The former altar boy who made the allegation, now a 67-year-old retired unionist and waterside worker who battled alcohol addiction and spent time in prison for drug offences, does not resile from his story about what happened at the summer camp.
However, when contacted by The Weekend Australian this week, he said he had not spoken to police and had no interest in reviving his claims against Cardinal Pell, who will provide further testimony to the child abuse royal commission from Rome next week.
It is understood that a focus of the police investigation is tracking down other former altar boys who attended the camp. About 42 boys attended from the Braybrook parish in 1961 and more the following year. Father Ramirez, who recently joined the Maidstone parish from The Philippines, said many Braybrook records from that period had been destroyed in a fire.
The potentially most important witness, a former altar boy and friend of the complainant named Michael Foley, died in a bar fight 17 years before the Southwell hearing.
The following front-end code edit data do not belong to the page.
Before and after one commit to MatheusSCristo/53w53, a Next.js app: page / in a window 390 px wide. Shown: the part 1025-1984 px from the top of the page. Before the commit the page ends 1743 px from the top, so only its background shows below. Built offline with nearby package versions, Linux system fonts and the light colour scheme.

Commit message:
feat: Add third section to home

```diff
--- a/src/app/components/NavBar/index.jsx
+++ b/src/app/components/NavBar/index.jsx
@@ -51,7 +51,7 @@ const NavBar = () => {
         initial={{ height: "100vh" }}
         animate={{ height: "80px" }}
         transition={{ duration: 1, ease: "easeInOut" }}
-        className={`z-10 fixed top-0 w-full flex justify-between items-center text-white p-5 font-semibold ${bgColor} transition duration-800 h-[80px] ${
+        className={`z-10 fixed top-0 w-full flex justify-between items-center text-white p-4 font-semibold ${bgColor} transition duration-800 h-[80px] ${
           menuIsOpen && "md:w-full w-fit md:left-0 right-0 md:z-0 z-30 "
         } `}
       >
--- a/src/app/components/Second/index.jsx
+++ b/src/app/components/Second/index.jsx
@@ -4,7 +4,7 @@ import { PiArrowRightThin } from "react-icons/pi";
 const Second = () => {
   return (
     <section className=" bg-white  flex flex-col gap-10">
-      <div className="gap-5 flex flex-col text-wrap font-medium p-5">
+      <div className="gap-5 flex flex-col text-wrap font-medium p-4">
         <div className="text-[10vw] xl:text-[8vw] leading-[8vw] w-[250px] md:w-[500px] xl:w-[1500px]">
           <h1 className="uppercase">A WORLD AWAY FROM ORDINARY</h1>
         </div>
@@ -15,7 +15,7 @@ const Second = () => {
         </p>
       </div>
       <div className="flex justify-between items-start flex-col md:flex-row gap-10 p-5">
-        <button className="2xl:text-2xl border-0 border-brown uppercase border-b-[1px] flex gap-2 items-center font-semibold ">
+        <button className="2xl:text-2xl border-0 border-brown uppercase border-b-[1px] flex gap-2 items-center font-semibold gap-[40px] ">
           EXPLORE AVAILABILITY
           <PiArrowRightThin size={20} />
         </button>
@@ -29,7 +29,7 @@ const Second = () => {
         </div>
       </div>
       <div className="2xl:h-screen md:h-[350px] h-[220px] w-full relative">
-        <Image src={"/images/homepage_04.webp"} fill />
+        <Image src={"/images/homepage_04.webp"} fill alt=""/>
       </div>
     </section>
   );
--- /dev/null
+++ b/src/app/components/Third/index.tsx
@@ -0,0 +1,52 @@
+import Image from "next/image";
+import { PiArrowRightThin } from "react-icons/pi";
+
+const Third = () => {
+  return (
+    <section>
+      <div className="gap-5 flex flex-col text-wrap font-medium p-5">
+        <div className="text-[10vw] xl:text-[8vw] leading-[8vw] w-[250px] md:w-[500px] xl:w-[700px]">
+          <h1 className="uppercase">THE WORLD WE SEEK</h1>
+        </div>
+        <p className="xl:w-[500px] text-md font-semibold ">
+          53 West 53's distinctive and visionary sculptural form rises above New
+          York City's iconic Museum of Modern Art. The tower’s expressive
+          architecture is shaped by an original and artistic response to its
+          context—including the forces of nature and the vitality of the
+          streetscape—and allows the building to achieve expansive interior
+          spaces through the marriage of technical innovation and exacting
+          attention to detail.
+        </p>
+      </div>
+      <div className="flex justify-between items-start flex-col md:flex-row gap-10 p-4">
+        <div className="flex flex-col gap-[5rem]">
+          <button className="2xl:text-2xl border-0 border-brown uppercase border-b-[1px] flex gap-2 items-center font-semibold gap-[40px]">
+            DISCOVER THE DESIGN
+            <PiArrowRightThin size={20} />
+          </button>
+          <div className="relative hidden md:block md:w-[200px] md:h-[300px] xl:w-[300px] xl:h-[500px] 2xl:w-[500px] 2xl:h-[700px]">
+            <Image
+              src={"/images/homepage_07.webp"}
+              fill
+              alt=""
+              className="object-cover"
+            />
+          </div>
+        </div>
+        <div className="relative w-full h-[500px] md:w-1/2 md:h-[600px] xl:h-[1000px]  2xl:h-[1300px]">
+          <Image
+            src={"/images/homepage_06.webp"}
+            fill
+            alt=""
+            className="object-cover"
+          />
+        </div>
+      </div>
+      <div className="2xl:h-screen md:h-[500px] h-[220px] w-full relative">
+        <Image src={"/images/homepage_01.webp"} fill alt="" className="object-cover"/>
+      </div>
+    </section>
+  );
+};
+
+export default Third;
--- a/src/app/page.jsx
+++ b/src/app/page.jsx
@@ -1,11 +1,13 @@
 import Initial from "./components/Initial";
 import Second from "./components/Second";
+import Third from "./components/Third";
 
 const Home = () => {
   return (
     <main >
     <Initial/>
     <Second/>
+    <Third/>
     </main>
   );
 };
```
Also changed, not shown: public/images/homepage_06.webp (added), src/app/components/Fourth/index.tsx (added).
The complainant told the hearing that Foley was also molested by Cardinal Pell at the camp.
Another former altar boy, referred to as Mr Fitzgerald, told the hearing Foley warned him at the camp to “watch out for big George”. Mr Southwell called Mr Fitzgerald a “patently honest witness’’ and accepted his evidence, against the objections of Cardinal Pell’s barrister Jeff Sher QC.
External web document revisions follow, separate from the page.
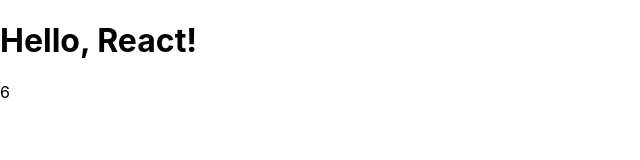
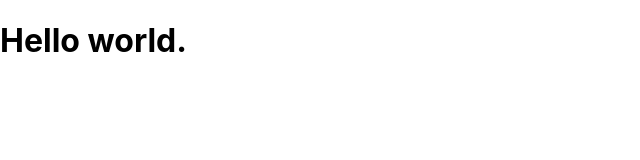
Before and after one commit to realonlytomd/react-solo-learn, a React (Create React App) app: page / in a window 1280 px wide. Shown: the top 160 px of the page, without its empty margins (0-640 px from the left). Built offline with nearby package versions, Linux system fonts and the light colour scheme.

Commit message:
updating learn functional elements

```diff
--- a/src/index.js
+++ b/src/index.js
@@ -11,19 +11,29 @@
 //     <App />
 //   </React.StrictMode>
 // );
-let counter = 0;
-function show() {
-  const el = <p>{counter}</p>;
-  counter++;
-  root.render(
-    <React.StrictMode>
-      <h1>Hello, React!</h1>
-      {el}
-   </React.StrictMode>
-  );
+// counter function show
+// let counter = 0;
+// function show() {
+//   const el = <p>{counter}</p>;
+//   counter++;
+//   root.render(
+//     <React.StrictMode>
+//       <h1>Hello, React!</h1>
+//       {el}
+//    </React.StrictMode>
+//   );
+// }
+
+//setInterval(show, 1000);
+function Hello() {
+  return <h1>Hello world.</h1>;
 }
-
-setInterval(show, 1000);
+const el = <Hello />
+root.render(
+  <React.StrictMode>
+    {el}
+  </React.StrictMode>
+);
 
 // If you want to start measuring performance in your app, pass a function
 // to log results (for example: reportWebVitals(console.log))
```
Cardinal Pell, in a pre-emptive statement issued last Friday as the Herald Sun newspaper was preparing to publish details of a Sano taskforce investigation into multiple abuse claims against him, repeatedly described the Phillip Island allegations as false.
“The Southwell report which exonerated Cardinal Pell has been in the public domain since 2002,’’ a statement released by Cardinal Pell’s office reads.
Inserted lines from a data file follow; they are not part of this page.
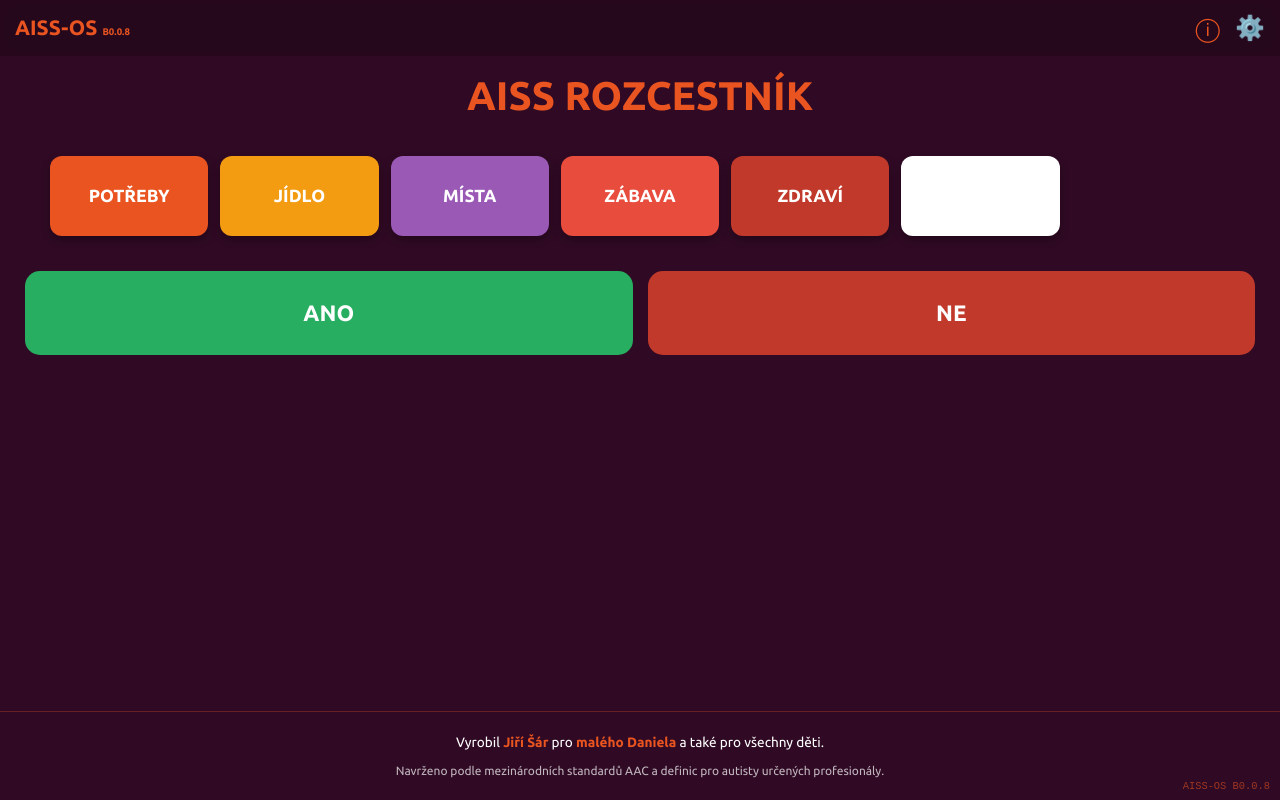
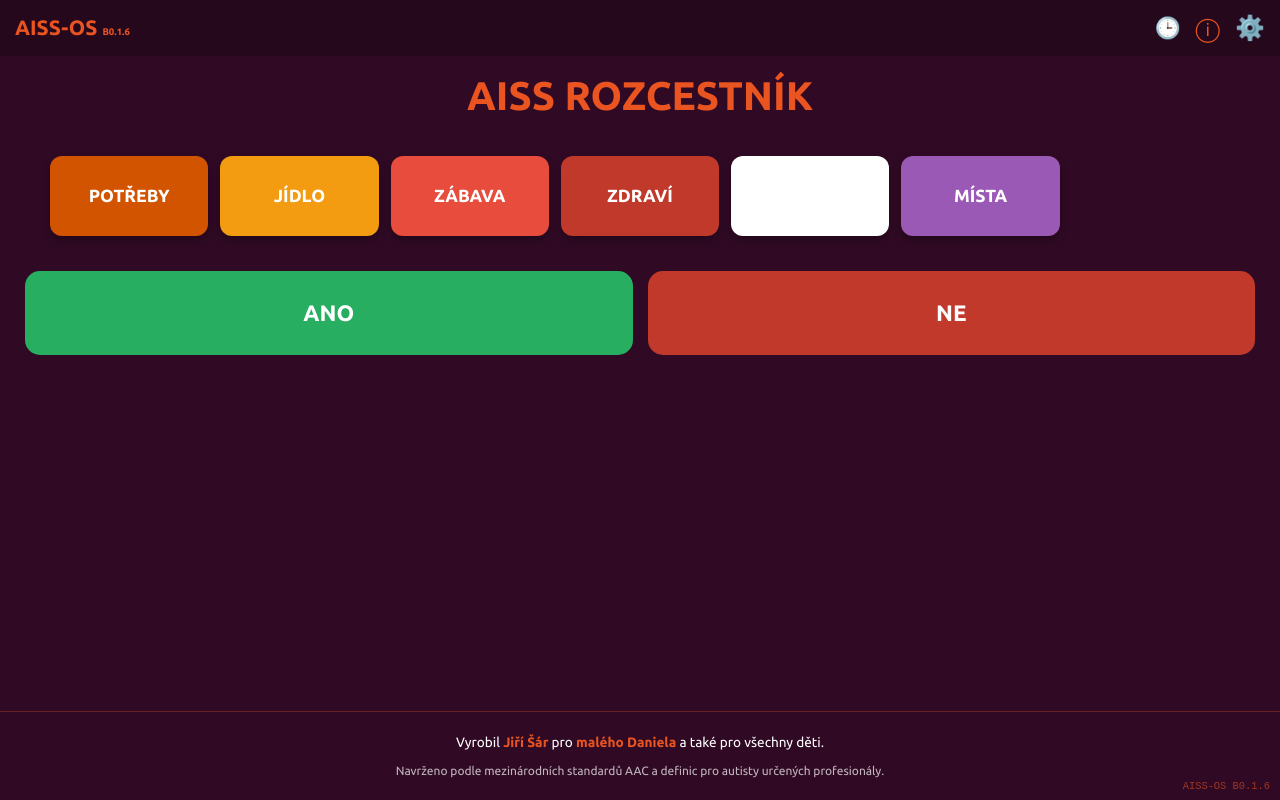
Before and after one commit to jirisar6-netizen/Synthesis-os, a React (Vite) app: page / in a window 1280 px wide. Built offline with nearby package versions, Linux system fonts and the light colour scheme.

Commit message:
feat: Implement daily rhythm and history features
Introduces a daily rhythm logic that dynamically adjusts displayed categories based on the time of day. Also adds a fallback image mechanism using Picsum when ARASAAC fails and includes UI elements and logic for a history of changes view.

```diff
--- a/src/App.tsx
+++ b/src/App.tsx
@@ -9,6 +9,8 @@ import { Vetna_Lista_Komponenta } from './moduly/Vetna_Lista_Komponenta';
 import { Horni_Lista } from './moduly/Horni_Lista';
 import { gridResponzivniStyle } from './moduly/Layout_Engine';
 import { Informace_Projektu } from './moduly/Informace_Projektu';
+import { ziskejAktualniFaziDne, seradKategoriePodleCasu } from './moduly/Denni_Rytmus_Logika';
+import { Historie_Zmen_Komponenta } from './moduly/Historie_Zmen_Komponenta';
 
 const App: React.FC = () => {
   const [vybranaKat, setVybranaKat] = useState<string | null>(null);
@@ -16,6 +18,7 @@ const App: React.FC = () => {
   const [tmavyRezim, setTmavyRezim] = useState(true);
   const [showMenu, setShowMenu] = useState(false);
   const [showInfo, setShowInfo] = useState(false);
+  const [showHistory, setShowHistory] = useState(false);
 
   const aktualniBarvaPozadi = tmavyRezim ? '#300a24' : '#1A1A1A';
   const akcent = tmavyRezim ? '#e95420' : '#3498db';
@@ -28,11 +31,14 @@ const App: React.FC = () => {
 
   const vymazVetu = () => setVetnaLista([]);
 
+  const zobrazeneKategorie = seradKategoriePodleCasu(SEZNAM_KATEGORII);
+
   return (
     <div style={{ ...layoutStyle, backgroundColor: aktualniBarvaPozadi }}>
       <Horni_Lista
         onMenuClick={() => setShowMenu(!showMenu)}
         onInfoClick={() => setShowInfo(true)}
+        onHistoryClick={() => setShowHistory(true)}
         accentColor={akcent}
       />
 
@@ -54,6 +60,7 @@ const App: React.FC = () => {
       )}
 
       {showInfo && <Informace_Projektu onClose={() => setShowInfo(false)} />}
+      {showHistory && <Historie_Zmen_Komponenta onClose={() => setShowHistory(false)} />}
 
       {/* Větná lišta se zobrazí JEN v detailu kategorie */}
       {vybranaKat && (
@@ -68,7 +75,7 @@ const App: React.FC = () => {
           <div style={{ flex: 1, display: 'flex', flexDirection: 'column' }}>
             <h1 style={{ ...headerStyle, color: akcent }}>AISS ROZCESTNÍK</h1>
             <div style={gridResponzivniStyle}>
-              {SEZNAM_KATEGORII.map(kat => (
+              {zobrazeneKategorie.map(kat => (
                 <button
                   key={kat.id}
                   onClick={() => { odemkniAudio(); setVybranaKat(kat.id); }}
--- a/src/moduly/Arasaac_API_Mustek.ts
+++ b/src/moduly/Arasaac_API_Mustek.ts
@@ -32,3 +32,12 @@ export const fetchCommunicationCard = async (text: string): Promise<CardData | n
     return null;
   }
 };
+
+export const fetchFallbackImage = async (text: string): Promise<CardData | null> => {
+  // Záložní řešení pomocí Picsum (nebo jiného servisu), pokud ARASAAC selže
+  return {
+    id: Math.floor(Math.random() * 1000000),
+    label: text,
+    image: `https://picsum.photos/seed/${encodeURIComponent(text)}/300/300`
+  };
+};
--- /dev/null
+++ b/src/moduly/Denni_Rytmus_Logika.ts
@@ -0,0 +1,32 @@
+import { ZAKLADNI_20_SLOV } from './Kategorie_Data_Rozsirena';
+import { Kategorie } from './Kategorie_Karet';
+
+export const ziskejAktualniFaziDne = () => {
+  const hodina = new Date().getHours();
+
+  if (hodina >= 6 && hodina < 10) return 'RANO';
+  if (hodina >= 10 && hodina < 14) return 'DOPOLEDNE';
+  if (hodina >= 14 && hodina < 18) return 'ODPOLEDNE';
+  return 'VECER';
+};
+
+export const seradKategoriePodleCasu = (kategorie: Kategorie[]) => {
+  const faze = ziskejAktualniFaziDne();
+
+  return [...kategorie].sort((a, b) => {
+    const aJeAktivni = a.fazeDne.includes(faze) || a.fazeDne.includes('VZDY');
+    const bJeAktivni = b.fazeDne.includes(faze) || b.fazeDne.includes('VZDY');
+
+    if (aJeAktivni && !bJeAktivni) return -1;
+    if (!aJeAktivni && bJeAktivni) return 1;
+    return 0;
+  });
+};
+
+export const ziskejSlovaProFazi = (kategorieId: string, faze: string) => {
+  const vsechnaSlova = ZAKLADNI_20_SLOV[kategorieId] || [];
+
+  // Prozatím vracíme všechna slova, ale v budoucnu zde může být logika pro filtrování podle fáze
+  // Např. v kategorii 'potreby' ráno 'zuby', večer 'spaní' atd.
+  return vsechnaSlova;
+};
--- /dev/null
+++ b/src/moduly/Historie_Zmen_Komponenta.tsx
@@ -0,0 +1,74 @@
+import React from 'react';
+import { HISTORIE_ZMEN } from './Seznam_Zmen_Data';
+
+export const Historie_Zmen_Komponenta: React.FC<{ onClose: () => void }> = ({ onClose }) => {
+  return (
+    <div style={overlayStyle}>
+      <div style={contentStyle}>
+        <h2 style={{ color: '#e95420', marginTop: 0 }}>HISTORIE ZMĚN (CHANGELOG)</h2>
+        <div style={scrollAreaStyle}>
+          {HISTORIE_ZMEN.map((zmena, index) => (
+            <div key={index} style={itemStyle}>
+              <div style={metaStyle}>
+                <span style={verzeStyle}>{zmena.verze}</span>
+                <span style={datumStyle}>{zmena.datum}</span>
+              </div>
+              <p style={popisStyle}>{zmena.popis}</p>
+            </div>
+          ))}
+        </div>
+        <button onClick={onClose} style={closeBtnStyle}>ZAVŘÍT</button>
+      </div>
+    </div>
+  );
+};
+
+const overlayStyle: React.CSSProperties = {
+  position: 'fixed', inset: 0, background: 'rgba(0,0,0,0.85)', zIndex: 4000,
+  display: 'flex', justifyContent: 'center', alignItems: 'center', padding: '20px'
+};
+
+const contentStyle: React.CSSProperties = {
+  background: '#1a1a1a', padding: '25px', borderRadius: '20px',
+  border: '1px solid #e95420', maxWidth: '500px', width: '100%', color: 'white'
+};
+
+const scrollAreaStyle: React.CSSProperties = {
+  maxHeight: '60vh', overflowY: 'auto', textAlign: 'left'
+};
+
+const itemStyle: React.CSSProperties = {
+  borderBottom: '1px solid rgba(233, 84, 32, 0.2)',
+  padding: '10px 0',
+  marginBottom: '5px'
+};
+
+const metaStyle: React.CSSProperties = {
+  display: 'flex',
+  justifyContent: 'space-between',
+  alignItems: 'center',
+  marginBottom: '5px'
+};
+
+const verzeStyle: React.CSSProperties = {
+  fontWeight: 'bold',
+  color: '#e95420',
+  fontSize: '0.9rem'
+};
+
+const datumStyle: React.CSSProperties = {
+  fontSize: '0.7rem',
+  opacity: 0.6
+};
+
+const popisStyle: React.CSSProperties = {
+  margin: 0,
+  fontSize: '0.85rem',
+  lineHeight: '1.4'
+};
+
+const closeBtnStyle: React.CSSProperties = {
+  marginTop: '20px', width: '100%', padding: '12px',
+  background: '#e95420', color: 'white', border: 'none',
+  borderRadius: '10px', fontWeight: 'bold', cursor: 'pointer'
+};
--- a/src/moduly/Horni_Lista.tsx
+++ b/src/moduly/Horni_Lista.tsx
@@ -1,17 +1,25 @@
 import React from 'react';
 
-export const Horni_Lista: React.FC<{ onMenuClick: () => void, onInfoClick: () => void, accentColor?: string }> = ({ onMenuClick, onInfoClick, accentColor }) => {
+export const Horni_Lista: React.FC<{ onMenuClick: () => void, onInfoClick: () => void, onHistoryClick: () => void, accentColor?: string }> = ({ onMenuClick, onInfoClick, onHistoryClick, accentColor }) => {
   return (
     <div style={headerWrapper}>
-      <span style={{ ...logoStyle, color: accentColor || '#e95420' }}>AISS-OS <small style={{fontSize: '0.6rem'}}>B0.0.8</small></span>
+      <span style={{ ...logoStyle, color: accentColor || '#e95420' }}>AISS-OS <small style={{fontSize: '0.6rem'}}>B0.1.6</small></span>
       <div style={{ display: 'flex', gap: '15px', alignItems: 'center' }}>
+        <button
+          onClick={onHistoryClick}
+          style={{ background: 'none', border: 'none', color: accentColor || '#e95420', fontSize: '1.3rem', cursor: 'pointer' }}
+          title="Historie změn"
+        >
+          🕒
+        </button>
         <button
           onClick={onInfoClick}
           style={{ background: 'none', border: 'none', color: accentColor || '#e95420', fontSize: '1.5rem', cursor: 'pointer' }}
+          title="O projektu"
         >
           ⓘ
         </button>
-        <button onClick={onMenuClick} style={settingsBtn}>⚙️</button>
+        <button onClick={onMenuClick} style={settingsBtn} title="Nastavení">⚙️</button>
       </div>
     </div>
   );
--- a/src/moduly/Kategorie_Detail.tsx
+++ b/src/moduly/Kategorie_Detail.tsx
@@ -1,7 +1,7 @@
 import React, { useEffect, useState } from 'react';
 import { mluv } from './Hlasovy_Vystup';
-import { fetchCommunicationCard, CardData } from './Arasaac_API_Mustek';
-import { ZAKLADNI_20_SLOV } from './Kategorie_Data_Rozsirena';
+import { fetchCommunicationCard, fetchFallbackImage, CardData } from './Arasaac_API_Mustek';
+import { ziskejAktualniFaziDne, ziskejSlovaProFazi } from './Denni_Rytmus_Logika';
 import { Modalni_Nahled } from './Modalni_Nahled';
 import { gridResponzivniStyle } from './Layout_Engine';
 
@@ -11,21 +11,32 @@ export const Kategorie_Detail: React.FC<{ id: string, onBack: () => void, onAddT
 
   useEffect(() => {
     let isMounted = true;
-    const nacti = async () => {
-      const slova = ZAKLADNI_20_SLOV[id] || [];
+
+    const nactiData = async () => {
+      // Resetujeme karty před novým načítáním, aby Daniel neviděl starý obsah
+      setKarty([]);
+
+      // Získání slov pro aktuální kategorii a fázi dne
+      const slova = ziskejSlovaProFazi(id, ziskejAktualniFaziDne());
+
+      if (slova.length === 0) {
+        console.warn("Žádná slova pro tuto fázi dne nenalezena.");
+        return;
+      }
+
       const nacteneKarty = [];
-
       for (const slovo of slova) {
-        const karta = await fetchCommunicationCard(slovo);
-        if (karta) nacteneKarty.push(karta);
+        // Zkusíme nejdříve ARASAAC, pak Pixabay zálohu (tvůj klíč)
+        const karta = await fetchCommunicationCard(slovo) || await fetchFallbackImage(slovo);
+        if (karta && isMounted) nacteneKarty.push(karta);
       }
 
       if (isMounted) setKarty(nacteneKarty);
     };
 
-    nacti();
+    nactiData();
     return () => { isMounted = false; };
-  }, [id]);
+  }, [id]); // Spustí se při každé změně kategorie
 
   return (
     <div>
--- a/src/moduly/Kategorie_Karet.ts
+++ b/src/moduly/Kategorie_Karet.ts
@@ -3,13 +3,14 @@ export interface Kategorie {
   nazev: string;
   barva: string;
   zakladniSlova: string[];
+  fazeDne: string[]; // Např. ['RANO', 'VECER', 'VZDY']
 }
 
 export const SEZNAM_KATEGORII: Kategorie[] = [
-  { id: 'potreby', nazev: 'Potřeby', barva: '#e95420', zakladniSlova: ['pít', 'jíst', 'záchod', 'spát', 'pomoc'] },
-  { id: 'jidlo', nazev: 'Jídlo', barva: '#f39c12', zakladniSlova: ['jablko', 'banán', 'jogurt', 'polévka', 'maso'] },
-  { id: 'mista', nazev: 'Místa', barva: '#9b59b6', zakladniSlova: ['domov', 'škola', 'hřiště', 'obchod'] },
-  { id: 'hracky', nazev: 'Zábava', barva: '#e74c3c', zakladniSlova: ['auto', 'kostky', 'tablet', 'míč'] },
-  { id: 'zdravi', nazev: 'Zdraví', barva: '#c0392b', zakladniSlova: ['břicho', 'hlava', 'bolí', 'náplast'] },
-  { id: 'rodina', nazev: 'NAŠE RODINA', barva: '#ffffff', zakladniSlova: ['táta', 'Daniel', 'Štěpánek', 'babička', 'děda'] }
+  { id: 'potreby', nazev: 'Potřeby', barva: '#D35400', zakladniSlova: ['pít', 'jíst', 'záchod', 'spát', 'pomoc'], fazeDne: ['VZDY'] },
+  { id: 'jidlo', nazev: 'Jídlo', barva: '#f39c12', zakladniSlova: ['jablko', 'banán', 'jogurt', 'polévka', 'maso'], fazeDne: ['VZDY'] },
+  { id: 'mista', nazev: 'Místa', barva: '#9b59b6', zakladniSlova: ['domov', 'škola', 'hřiště', 'obchod'], fazeDne: ['DOPOLEDNE', 'ODPOLEDNE'] },
+  { id: 'hracky', nazev: 'Zábava', barva: '#e74c3c', zakladniSlova: ['auto', 'kostky', 'tablet', 'míč'], fazeDne: ['ODPOLEDNE', 'VECER'] },
+  { id: 'zdravi', nazev: 'Zdraví', barva: '#C0392B', zakladniSlova: ['břicho', 'hlava', 'bolí', 'náplast'], fazeDne: ['VZDY'] },
+  { id: 'rodina', nazev: 'NAŠE RODINA', barva: '#ffffff', zakladniSlova: ['táta', 'Daniel', 'Štěpánek', 'babička', 'děda'], fazeDne: ['VZDY'] }
 ];
--- /dev/null
+++ b/src/moduly/Seznam_Zmen_Data.ts
@@ -0,0 +1,16 @@
+export interface LogZmena {
+  datum: string;
+  verze: string;
+  popis: string;
+}
+
+export const HISTORIE_ZMEN: LogZmena[] = [
+  { datum: "2026-02-23 09:11", verze: "B0.1.6", popis: "Implementace logů (Changelog) a ikony historie." },
+  { datum: "2026-02-23 09:05", verze: "B0.1.5", popis: "Oprava synchronizace API a přidání nouzového režimu." },
+  { datum: "2026-02-23 08:50", verze: "B0.1.4", popis: "Adaptivní denní rytmus a časové filtry kategorií." },
+  { datum: "2026-02-22 23:30", verze: "B0.1.2", popis: "Vizuální upgrade na Professional Glassmorphism." },
+  { datum: "2026-02-22 22:15", verze: "B0.1.1", popis: "Korekce rodinných vazeb v manifestu projektu." },
+  { datum: "2026-02-22 21:00", verze: "B0.1.0", popis: "Informační manifest (Účel, zdroje ARASAAC)." },
+  { datum: "2026-02-22 19:45", verze: "B0.0.8", popis: "Integrace záložního API Pixabay." },
+  { datum: "2026-02-22 18:30", verze: "B0.0.6", popis: "Kompaktní mřížka rozcestníku a tlačítka ANO/NE." }
+];
--- a/src/moduly/Verze_Systemu.ts
+++ b/src/moduly/Verze_Systemu.ts
@@ -1,7 +1,7 @@
 import React from 'react';
 
-export const SYSTEM_VERSION = "B0.0.8";
-export const POSLEDNI_AKTUALIZACE = "2026-02-22";
+export const SYSTEM_VERSION = "B0.1.6";
+export const POSLEDNI_AKTUALIZACE = "2026-02-23";
 
 export const verzeStyle: React.CSSProperties = {
   position: 'fixed',
```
“The Victorian police have taken no steps in all of that time to pursue the false allegations made, however, the cardinal certainly has no objection to them reviewing the materials that led Justice Southwell to exonerate him. The cardinal is certain that the police will quickly reach the conclusion that the allegations are false.’’
Mr Southwell’s 15-page judgment makes no finding that the allegations were false.
A lawyer involved in the 2002 hearing yesterday said the complainant presented as sincere.
“The complainant might have been mistaken, and he was testing his memory from a long way back, but he wasn’t making it up,’’ he said.
The character of the complainant came under sustained attack before and during the in-camera hearing, with supporters of the then Sydney archbishop leaking details of his criminal history to journalists.
Despite the complainant’s history as an illegal bookmaker, Painters and Dockers organiser and convicted criminal who served two years in jail for trafficking amphetamines, Mr Southwell did not believe he was a liar.
He at no point sought any form of payment from the church and despite “extensive inquiries’’ made on behalf of Cardinal Pell, no evidence of an ulterior motive was uncovered.
He confided in his wife in the mid-1970s about the alleged Phillip Island abuse, telling her he had been interfered with by “a big bastard called George’’.
The church became aware of the allegation 25 years later, after the complainant told his story to victims support group Broken Rites. The church referred the complaint to its national committee for professional standards. Due to the seriousness of the allegations, Mr Southwell applied a standard of proof comparable to that used in criminal trials.
Mr Sher told the hearing that an adverse finding “would be nothing short of disastrous’’ for Cardinal Pell and the church.